Now they are revamping their dining areas and adding fancier meals to the menu — Japanese ramen, Korean kimchi stew, pesto pasta — complete with calorie labels.
FamilyMart, a Japanese chain, has even introduced crossover stores with Taiwanese organic produce vendor Tanhou, selling frozen fish and naturally yeasted breads.
But it is by tapping into the island’s thriving online retail culture that the ubiquitous stores hope to become the ultimate one-stop shop.
Taiwan’s e-commerce market is worth Tw$1.1 trillion ($35 billion) and is set to grow another 11 per cent this year.
However, cash is still most online customers’ preferred form of payment and many choose to have their Internet orders delivered to convenience stores where they then pay for them.
Morning Shop, a popular new online vendor of imported breakfast cereals and granola bars says 85 per cent of its sales are settled at convenience stores rather than paid for online.
“Doubts over the safety of online payments are still quite high and seen as more troublesome,” said the firm’s Product Manager Chris Chen.
The firm has seen its monthly sales surge from Tw$620,000 ($19,739) in 2015 to an expected Tw$30 million within the first quarter this year.
Convenience stores are also reaping benefits from the arrangement.
They make a slim profit from each transaction and are hoping volume will turn it into a moneyspinner.
FamilyMart aims to up e-commerce to 10 per cent of its revenue in five years.

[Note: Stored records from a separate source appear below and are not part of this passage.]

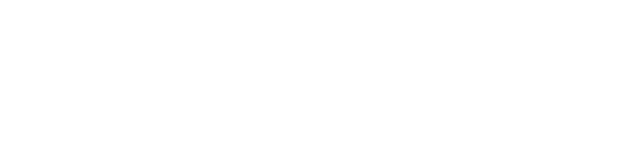
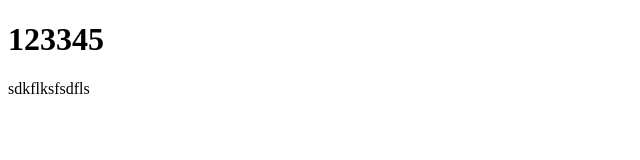
Before and after one commit to aspiron/Project_example2, a plain HTML site: page index.html in a window 1280 px wide. Shown: the whole page, without its empty margins (0-640 px from the left). Drawn offline with Linux system fonts and the light colour scheme.

Commit message:
header added

```diff
--- a/index.html
+++ b/index.html
@@ -7,6 +7,7 @@
     <title>Document</title>
 </head>
 <body>
-
+    <h1>123345</h1>
+    <p>sdkflksfsdfls</p>
 </body>
 </html>
```
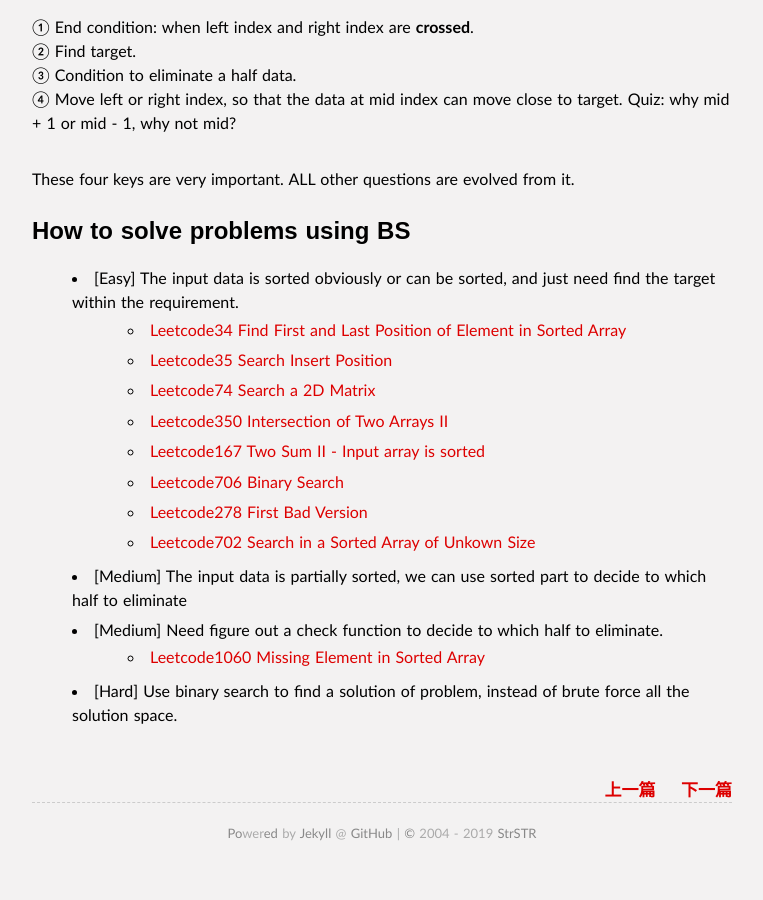
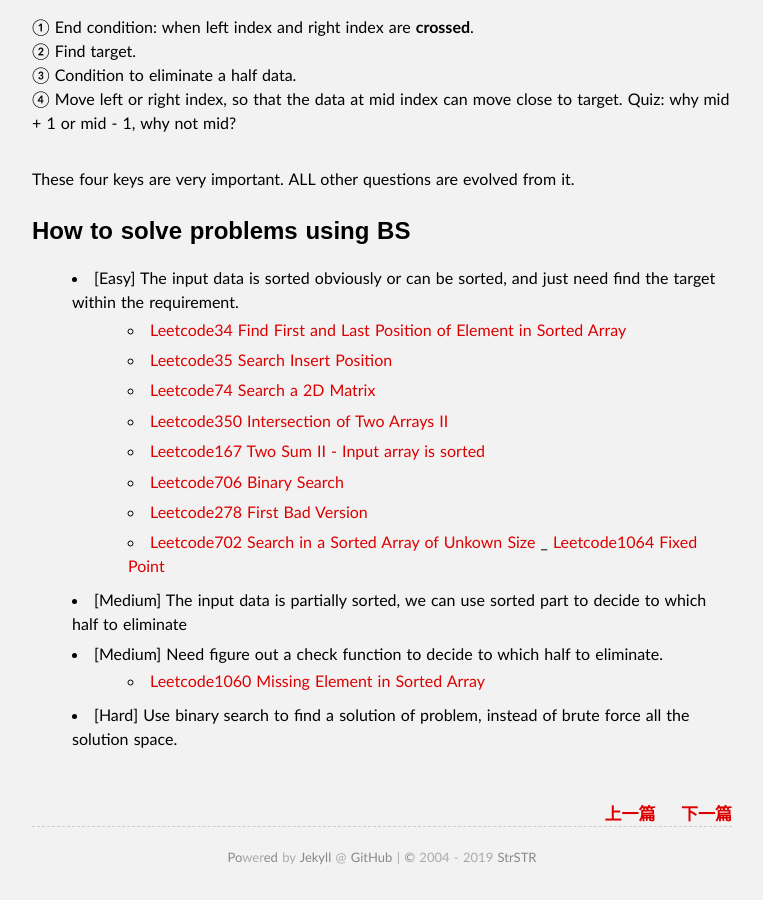
Before and after one commit to goingeast/goingeast.github.io, a Jekyll site: the page built from _posts/2019-06-20-Binary-Search.md, in a window 1280 px wide and 900 px high, scrolled down 1295 px. Shown: the whole window, without its empty margins (258-1021 px from the left). Built offline with Jekyll 4.4.1, drawn with Linux system fonts in a browser that asks for light colours; our own code applies the rules of GitHub Pages for plain Markdown files; before the commit the page ends 2171 px from its top, so only the background shows below that.

Commit message:
Update 2019-06-20-Binary-Search.md

```diff
--- a/_posts/2019-06-20-Binary-Search.md
+++ b/_posts/2019-06-20-Binary-Search.md
@@ -58,6 +58,7 @@
 	- [Leetcode706 Binary Search](www.strstr.io)
 	- [Leetcode278 First Bad Version](www.strstr.io)
 	- [Leetcode702 Search in a Sorted Array of Unkown Size](www.strstr.io)
+	_ [Leetcode1064 Fixed Point](https://strstr.io/Leetcode1064-Fixed-Point/)
 - [Medium] The input data is partially sorted, we can use sorted part to decide to which half to eliminate
 - [Medium] Need figure out a check function to decide to which half to eliminate.
 	- [Leetcode1060 Missing Element in Sorted Array](https://strstr.io/Leetcode1060-Missing-Element-in-Sorted-Array/)
```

President Chain Store Corp (PCSC) which owns the Taiwan franchise of US chain 7-Eleven, says cash payments for online purchases “abolish the non-trust issue”.
“Taiwan can do this while other countries can’t because we’re a relatively small island,” it said in a statement.
Convenience stores are also finding a place in the logistics of daily life.
The shop chains double as a delivery network, enabling residents to send belongings from one part of the island to the other.
Student Lee Yun-hsuan uses them as a postal service when she needs to haul books to and from university.
Lee, 20, sends a box of books from a convenience store near her university on Taiwan’s east coast to the closest outlet near her home in Taipei.
“Post offices aren’t everywhere and they’re not always open,” she said.
They have even linked up with libraries in Taipei so readers can pick up borrowed books at a convenience store of their choice.
Now they want to take things to the next level so shoppers can access their services on smartphones.
7-Eleven has introduced the ‘iBon’ system, with machines installed in most of its shops performing a myriad of functions, including photo printing, purchasing train and concert tickets, or paying parking fines.
Taiwanese franchise owner PCSC is working on expanding iBon’s reach by turning it into a mobile application.
“We want to get to the point where everyone can have an iBon in their pocket,” it said.
As they ratchet up their tech credentials, residents are increasingly using convenience stores as a catch-all.
Taipei resident Serena Chen, 40, says she goes to a local store at least twice a week, paying her bills over the counter and using photocopying and scanning services.
She also has books and magazines ordered online delivered to the stores for pick-up and payment.
But Chen says the shops’ more basic offerings — from sugary treats to potato chips — still play their part. “When I was stressed out at my last job I went every day,” Chen said. — AFP